It is most common in women (estimated to be around 90% of cases) although men can also develop Interstitial Cystitis.
The condition can affect women at all stages of life, from puberty through to menopause, but problems typically occur in a woman’s 40s and the risk of occurrence increases as you get older.
Bladder pain can range from a dull ache to piercing pain, while urinating can trigger pain ranging from a little sting through to serious burning.
What Are the Symptoms of Interstitial Cystitis?
Symptoms vary between people and can be temporary (and go away without treatment) or linger for months or even years.
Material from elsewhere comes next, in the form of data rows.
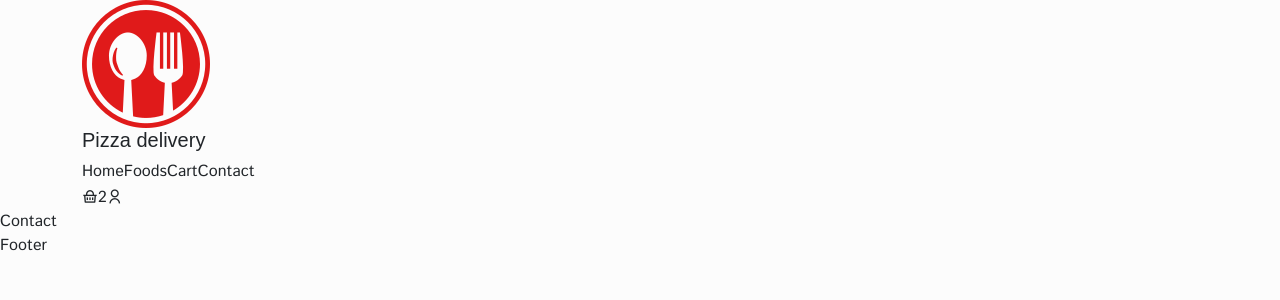
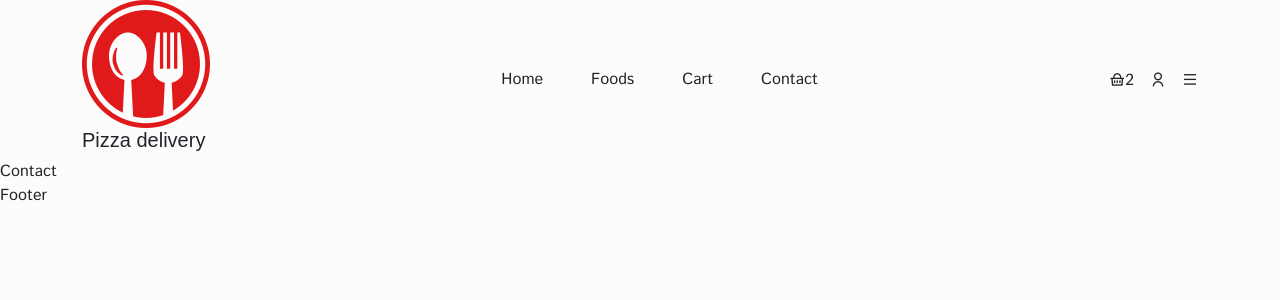
Before and after one commit to Andrewmoren/e_commerce_pizza, a React (Create React App) app: page /contact in a window 1280 px wide. Shown: the top 300 px of the page. Built offline with nearby package versions, Linux system fonts and the light colour scheme; a web font is replaced by a local one.

Commit message:
nav style

```diff
--- a/src/components/Header/Header.jsx
+++ b/src/components/Header/Header.jsx
@@ -27,14 +27,14 @@ const Header = () => {
   return (
     <header className="header">
       <Container>
-        <div className="nav__wrapper">
+        <div className="nav__wrapper d-flex align-items-center justify-content-between">
           <div className="logo">
             <img src={logo} alt="logo" />
             <h5>Pizza delivery</h5>
           </div>
           {/* menu */}
           <div className="navigation">
-            <div className="menu">
+            <div className="menu d-flex align-items-center gap-5">
               {nav__link.map((item, index) => (
                 <NavLink to={item.path} key={index}>
                   {item.display}
@@ -44,7 +44,7 @@ const Header = () => {
           </div>
 
           {/* nav */}
-          <div className="nav__right">
+          <div className="nav__right d-flex align-items-center gap-3">
             <span className="cart__icon">
               <i className="ri-shopping-basket-line"></i>
               <span className="cart__badge">2</span>
@@ -55,6 +55,10 @@ const Header = () => {
                 <i className="ri-user-line"></i>
               </Link>
             </span>
+
+            <span className="mobile__menu">
+              <i className="ri-menu-line"></i>
+            </span>
           </div>
         </div>
       </Container>
```
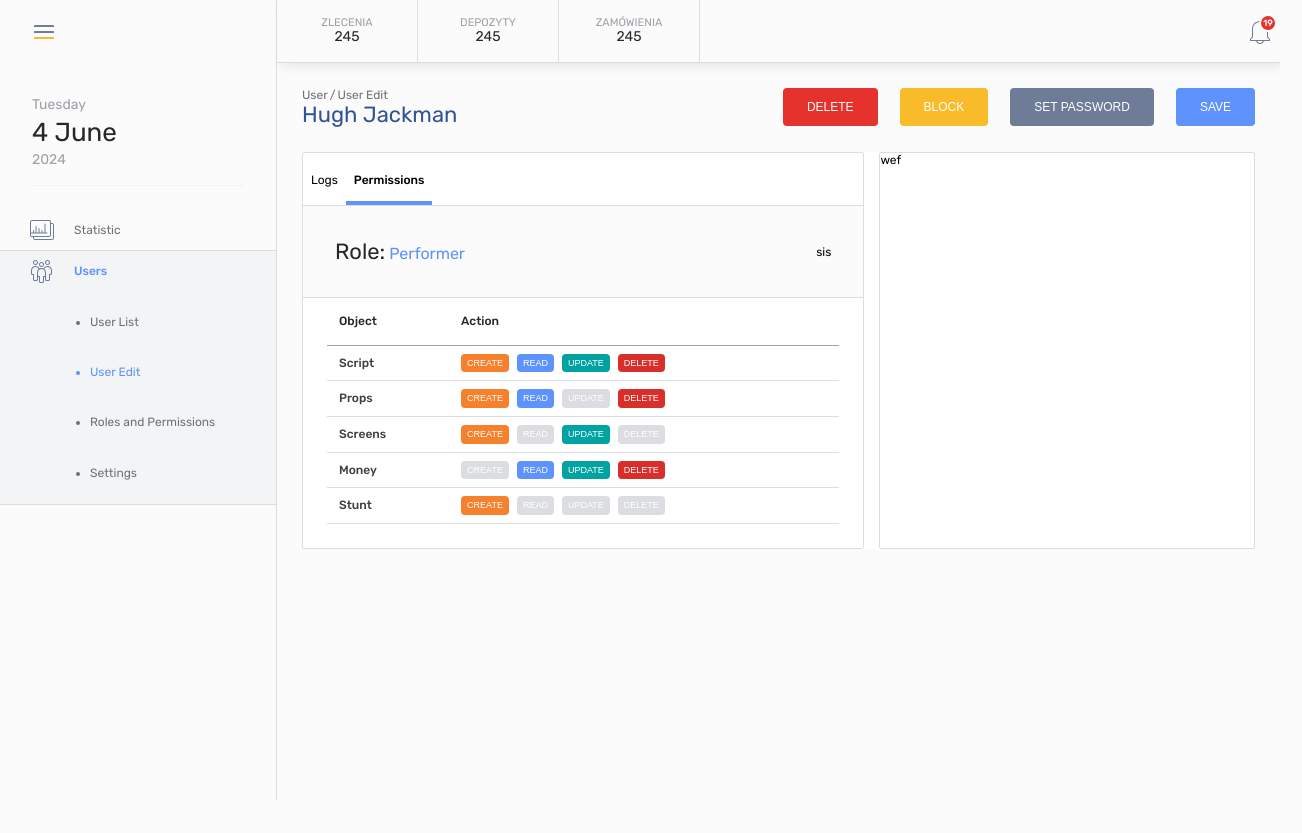
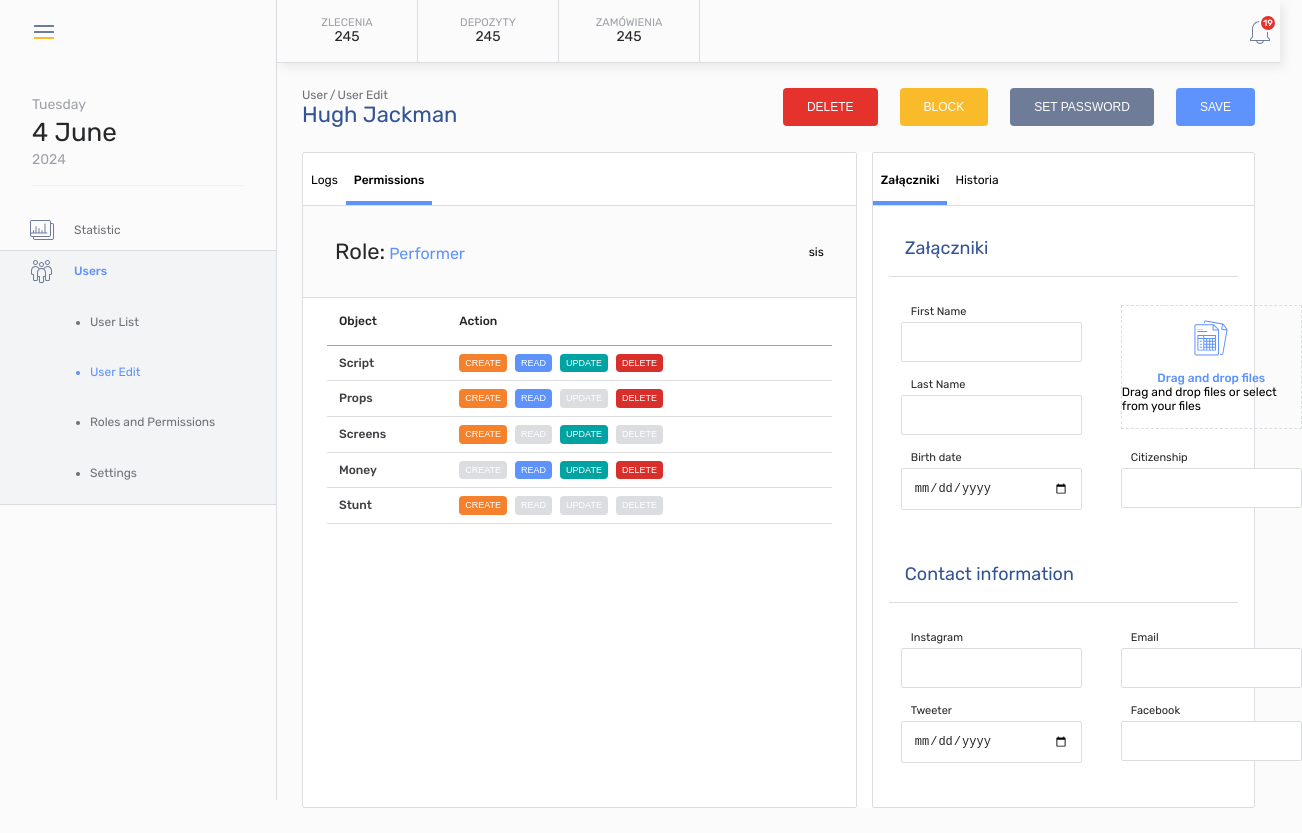
Before and after one commit to k-scherbitsky/test-webchefs, an Angular app: page /users/edit in a window 1280 px wide. Shown: the whole page, 1302 px wide, since content can reach past the window. Before the commit the page ends 800 px from the top, so only its background shows below. Built offline with nearby package versions, Linux system fonts and the light colour scheme.

Commit message:
[FEAT] - create form for attachments

```diff
--- /dev/null
+++ b/src/app/features/user/features/user-edit/components/attachments-tab/attachments-tab.component.html
@@ -0,0 +1,67 @@
+<div class="attachments-container">
+  <div class="header">
+    Załączniki
+  </div>
+
+  <div class="form-content" [formGroup]="form">
+    <label for="files" class="form-control-files">
+      <input id="files" type="file" [formControl]="form.controls.files">
+      <img ngSrc="./assets/icons/files.svg" alt="files" width="34" height="36">
+      <div class="title">Drag and drop files</div>
+      <div class="subtitle">Drag and drop files or select from your files</div>
+    </label>
+
+    <div class="form-control">
+      <label [for]="firstName">First Name</label>
+      <input #firstName type="text" [formControl]="form.controls.firstName">
+    </div>
+
+
+    <div class="form-control">
+      <label [for]="lastName">Last Name</label>
+      <input #lastName type="text" [formControl]="form.controls.lastName">
+    </div>
+
+
+    <div class="form-control">
+      <label [for]="birth">Birth date</label>
+      <input #birth type="date" [formControl]="form.controls.birthday">
+    </div>
+
+    <div class="form-control">
+      <label [for]="citizenship">Citizenship</label>
+      <input #citizenship type="text" [formControl]="form.controls.citizenship">
+    </div>
+
+  </div>
+</div>
+
+<div class="contact-information">
+  <div class="header">
+    Contact information
+  </div>
+
+  <div class="form-content">
+    <div class="form-control">
+      <label [for]="insta">Instagram</label>
+      <input #insta type="text" [formControl]="form.controls.instagram">
+    </div>
+
+
+    <div class="form-control">
+      <label [for]="email">Email</label>
+      <input #email type="text" [formControl]="form.controls.email">
+    </div>
+
+
+    <div class="form-control">
+      <label [for]="tweeter">Tweeter</label>
+      <input #tweeter type="date" [formControl]="form.controls.tweeter">
+    </div>
+
+    <div class="form-control">
+      <label [for]="facebook">Facebook</label>
+      <input #facebook type="text" [formControl]="form.controls.facebook">
+    </div>
+  </div>
+</div>
--- /dev/null
+++ b/src/app/features/user/features/user-edit/components/attachments-tab/attachments-tab.component.scss
@@ -0,0 +1,95 @@
+:host {
+  padding: 16px;
+  display: flex;
+  flex-direction: column;
+  row-gap: 10px;
+
+  .header {
+    padding: 16px;
+    border-bottom: 1px solid #DBDDE0;
+    font-size: 18px;
+    font-weight: 400;
+    line-height: 21.33px;
+    color: #325395;
+  }
+
+  .form-control {
+    display: flex;
+    flex-direction: column;
+    row-gap: 4px;
+
+    label {
+      margin-left: 10px;
+      font-size: 11px;
+      font-weight: 400;
+      line-height: 13.04px;
+      color: #262729;
+    }
+
+    input {
+      padding: 12px;
+      border-radius: 2px;
+      border: 1px solid #DBDDE0;
+      font-size: 12px;
+      font-weight: 400;
+      line-height: 14.22px;
+      color: #262729
+    }
+  }
+
+  .form-control-files {
+    position: relative;
+    display: flex;
+    flex-direction: column;
+    justify-content: center;
+    align-items: center;
+    height: 122px;
+    border: 1px dashed #DBDDE0;
+
+    input[type="file"] {
+      display: none;
+      position: absolute;
+      width: 100%;
+      height: 100%;
+    }
+
+    img {
+      margin-bottom: 15px;
+    }
+
+    .title {
+      font-size: 12px;
+      font-weight: 500;
+      line-height: 14.22px;
+      text-align: center;
+      color: #5E92FC;
+    }
+
+    .value {
+      font-size: 11px;
+      font-weight: 400;
+      line-height: 13.04px;
+      text-align: center;
+      color: #9EA1A8;
+    }
+  }
+
+  .attachments-container .form-content {
+    padding: 28px 12px;
+    display: grid;
+    grid-template-columns: 1fr 1fr;
+    gap: 16px 39px;
+
+    .form-control-files {
+      grid-column: 2 / 3;
+      grid-row: 1 / 3;
+    }
+  }
+
+  .contact-information .form-content {
+    padding: 28px 12px;
+    display: grid;
+    grid-template-columns: 1fr 1fr;
+    gap: 16px 39px;
+  }
+}
--- /dev/null
+++ b/src/app/features/user/features/user-edit/components/attachments-tab/attachments-tab.component.ts
@@ -0,0 +1,50 @@
+import { CommonModule, NgOptimizedImage } from '@angular/common';
+import { ChangeDetectionStrategy, Component } from '@angular/core';
+import { FormBuilder, FormControl, FormGroup, ReactiveFormsModule } from '@angular/forms';
+
+interface FormStructure {
+  firstName: FormControl<string>;
+  lastName: FormControl<string>;
+  email: FormControl<string>;
+  birthday: FormControl<Date>;
+  citizenship: FormControl<string[]>;
+  instagram: FormControl<string>;
+  tweeter: FormControl<string>;
+  facebook: FormControl<string>;
+  files: FormControl<File[]>;
+}
+
+@Component({
+  selector: 'app-attachments-tab',
+  standalone: true,
+  imports: [
+    CommonModule,
+    ReactiveFormsModule,
+    NgOptimizedImage,
+  ],
+  templateUrl: './attachments-tab.component.html',
+  styleUrl: './attachments-tab.component.scss',
+  changeDetection: ChangeDetectionStrategy.OnPush,
+})
+export class AttachmentsTabComponent {
+
+  public form: FormGroup<FormStructure>;
+
+  constructor(private fb: FormBuilder) {
+    this.buildForm();
+  }
+
+  private buildForm(): void {
+    this.form = this.fb.group<FormStructure>({
+      firstName: new FormControl(),
+      lastName: new FormControl(),
+      email: new FormControl(),
+      birthday: new FormControl(),
+      citizenship: new FormControl(),
+      instagram: new FormControl(),
+      tweeter: new FormControl(),
+      facebook: new FormControl(),
+      files: new FormControl(),
+    });
+  }
+}
--- a/src/app/features/user/features/user-edit/components/permission-tab/permission-tab.component.scss
+++ b/src/app/features/user/features/user-edit/components/permission-tab/permission-tab.component.scss
@@ -7,7 +7,6 @@
   align-items: center;
   background-color: #FBFBFB;
   border-bottom: 1px solid #DBDDE0;
-  border-top: 1px solid #DBDDE0;
 
   .role {
     display: flex;
--- a/src/app/features/user/features/user-edit/user-edit.component.html
+++ b/src/app/features/user/features/user-edit/user-edit.component.html
@@ -39,5 +39,12 @@
 
   </div>
 
-  <div class="right-panel">wef</div>
+  <div class="right-panel">
+    <div class="header-tabs">
+      <div class="tab active">Załączniki</div>
+      <div class="tab">Historia</div>
+    </div>
+
+    <app-attachments-tab></app-attachments-tab>
+  </div>
 </div>
--- a/src/app/features/user/features/user-edit/user-edit.component.scss
+++ b/src/app/features/user/features/user-edit/user-edit.component.scss
@@ -58,6 +58,8 @@
       height: 52px;
       display: flex;
       flex-direction: row;
+      border-bottom: 1px solid #DBDDE0;
+
 
       .tab {
         padding: 20px 8px;
--- a/src/app/features/user/features/user-edit/user-edit.module.ts
+++ b/src/app/features/user/features/user-edit/user-edit.module.ts
@@ -1,5 +1,6 @@
 import { CommonModule } from '@angular/common';
 import { NgModule } from '@angular/core';
+import { AttachmentsTabComponent } from 'src/app/features/user/features/user-edit/components/attachments-tab/attachments-tab.component';
 import { PermissionTabComponent } from 'src/app/features/user/features/user-edit/components/permission-tab/permission-tab.component';
 import { ButtonComponent } from 'src/app/shared/button/button.component';
 
@@ -16,6 +17,7 @@
     UserEditRoutingModule,
     ButtonComponent,
     PermissionTabComponent,
+    AttachmentsTabComponent,
   ],
 })
 export class UserEditModule {
```
Also changed, not shown: src/assets/icons/files.svg (added).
Common symptoms include:
- the frequent need to go to the toilet (more than the normal 7-8 times daily)
- an urgent need to go to the toilet – including immediately after you go
- bladder pressure and pain, worsening as the bladder fills
- pain in the lower abdomen, lower back, pelvis, or urethra
- (for women) pain in the vulva, vagina, or the area behind the vagina
- (for men) pain in the scrotum, testicles, penis, or the area behind the scrotum, and/or
- pain during sex (women), during orgasm or after sex (men)
The symptoms of Interstitial Cystitis can be easily confused with a wide range of other problems, from bladder infections (UTI’s) and urge incontinence to bladder cancer, endometriosis, STD’s, and kidney stones.
75%-80% of Interstitial Cystitis is related to pelvic floor disorders.
What Causes Interstitial Cystitis?
There is still uncertainty around the reasons why Interstitial Cystitis occurs, although it is thought that inflammation, immune dysfunction, and allergies and sensitivities can all be significant contributors to the condition.
The condition may be triggered by a number of factors, including:
- chemicals in your urine
- pelvic nerve damage or inflammation
- bladder trauma (including pelvic surgery)
- autoimmune disorders
- pelvic floor muscle dysfunction
- bladder over distention
- a history of frequent bladder infections
- estrogen imbalance or hormonal fluctuations, and/or
Symptoms may be worsened by some foods or drinks, mental or physical stress, or a woman’s menstrual cycle.
It is thought that somewhere between about 3% to 6% of adult women have some form of Interstitial Cystitis.
Interstitial Cystitis Can Be Treated
The American Urological Association (2010) gave the following guidelines for treating Interstitial Cystitis:
- instigate diet changes and reduce stress, and
- seek physiotherapy, medications, and bladder installation treatments.
At the Coregood Institute we can offer a full range of non-surgical treatment options, and tailor a treatment plan to suit your particular situation and needs.
We employ an extensive range of non-surgical treatment options to diagnose and treat Interstitial Cystitis.
Alongside traditional pelvic physiotherapy treatment options and advice on correcting pelvic floor function, we also offer patients other options including acupuncture, SCENAR therapy, and treatment using the world’s most advanced and successful non-surgical technology – the PelviCenter.
We’re also able to offer effective natural solutions and nutritional advice to treat and help you better manage your condition.